"He ... just felt a little under the weather for about a week, just like anybody else does," Texans center Chris Myers said. "They try to take some over-the-counter stuff. But when it got to be where he obviously knew something was going on, that’s when everyone jumped into action, which we’re real grateful for."

Last Tuesday, June 3, after Quessenberry felt faint, the Texans trainers examined him and got him to doctors. Fluid had built up in his lungs, a scary diagnosis followed and chemotherapy treatments followed that.

"It just hit me like a ton of bricks," Texans left tackle Duane Brown said. "I’m considered to be an older guy around here and that’s like one of my little brothers. To get that kind of text message from a 23-year-old, it’s tough. It’s tough."

Brown was one of the first of Quessenberry's teammates to hear. He was alarmed Quessenberry had spent last Tuesday night in the hospital and sent him a text message for an update. The response was even more alarming.

Word spread among the linemen and then to the other players during a team meeting led by Texans coach Bill O'Brien. It was a reminder that the same demons that can ravage a person's body aren't repulsed from a professional athlete's. That football might seem at times like what matters most, but it doesn't.

"I know everyone’s heart dropped," receiver Alec Lemon said. "Some knew before but when we all heard at the same time, it was kind of just looking around like this is just out of nowhere and it’s sad and it’s awful but, like I was telling everybody, Quessenberry’s a strong guy and he’s definitely going to fight through it."

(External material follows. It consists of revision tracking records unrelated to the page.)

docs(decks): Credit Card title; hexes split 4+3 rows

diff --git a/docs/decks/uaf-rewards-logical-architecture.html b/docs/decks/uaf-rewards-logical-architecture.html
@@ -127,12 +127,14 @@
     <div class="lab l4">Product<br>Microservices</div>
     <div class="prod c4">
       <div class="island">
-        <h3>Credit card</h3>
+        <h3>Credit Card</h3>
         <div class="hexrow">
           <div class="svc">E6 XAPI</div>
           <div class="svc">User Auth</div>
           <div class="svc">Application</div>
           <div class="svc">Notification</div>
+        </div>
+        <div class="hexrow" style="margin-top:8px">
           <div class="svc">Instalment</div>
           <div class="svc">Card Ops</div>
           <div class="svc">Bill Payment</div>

Brown visited last Wednesday. Other teammates and coaches have visited in a steady stream of a massive support group. Quessenberry's parents are now with him, too.

When they got there they saw that a rare form of a frightening disease hadn't changed his sunny outlook on life. It hadn't dampened the guy who loved the violence and physicality of football, and had worked to recover from a broken foot that landed him on injured reserve for his entire rookie season.

"When I got to see him, he was fine," Brown said. "He was fine. He said he was going to be OK and that’s all I needed to hear."

All along his message for them has been simple:

Don't feel sorry for me. I will beat this.
HOUSTON -- Yes, rookie deals have gotten a lot easier these days.

Yes, rookie holdouts are generally a thing of the past.

But this early?

The Houston Texans signed the No. 1 overall pick Jadeveon Clowney to a four-year deal on Friday. The Houston Chronicle reported the deal includes $22.272 million in guarantees.

It's June 6. Training camp doesn't even start for seven more weeks.

Last year, top pick Eric Fisher signed with the Kansas City Chiefs in late July just before training camp opened. Two years ago, Andrew Luck didn't sign until July 19. In 2011, coming out of the NFL lockout, Cam Newton signed on July 29.

Before the new collective bargaining agreement set a rookie scale, first-round picks often held out for weeks. There was a lot to argue about and a lot on the line for teams that were dedicating huge chunks of money to a player who hadn't played one down yet.

The rookie scale means the risk on a top-10 pick isn't nearly what it was back when JaMarcus Russell was getting $68 million with $31.5 million guaranteed, or when Sam Bradford got $50 million in guarantees.

Now the dollar amount of each pick is set, as is the bonus amount and the length of the contract. Most of the details argued now are minor and easy to solve. There's also no longer any reason for agents to wait until the market is set by others, as the market is predetermined.

And so here we are on June 6, with only one draft pick left to sign -- the Texans' second-round pick, Xavier Su'a-Filo. And that should be done shortly, too.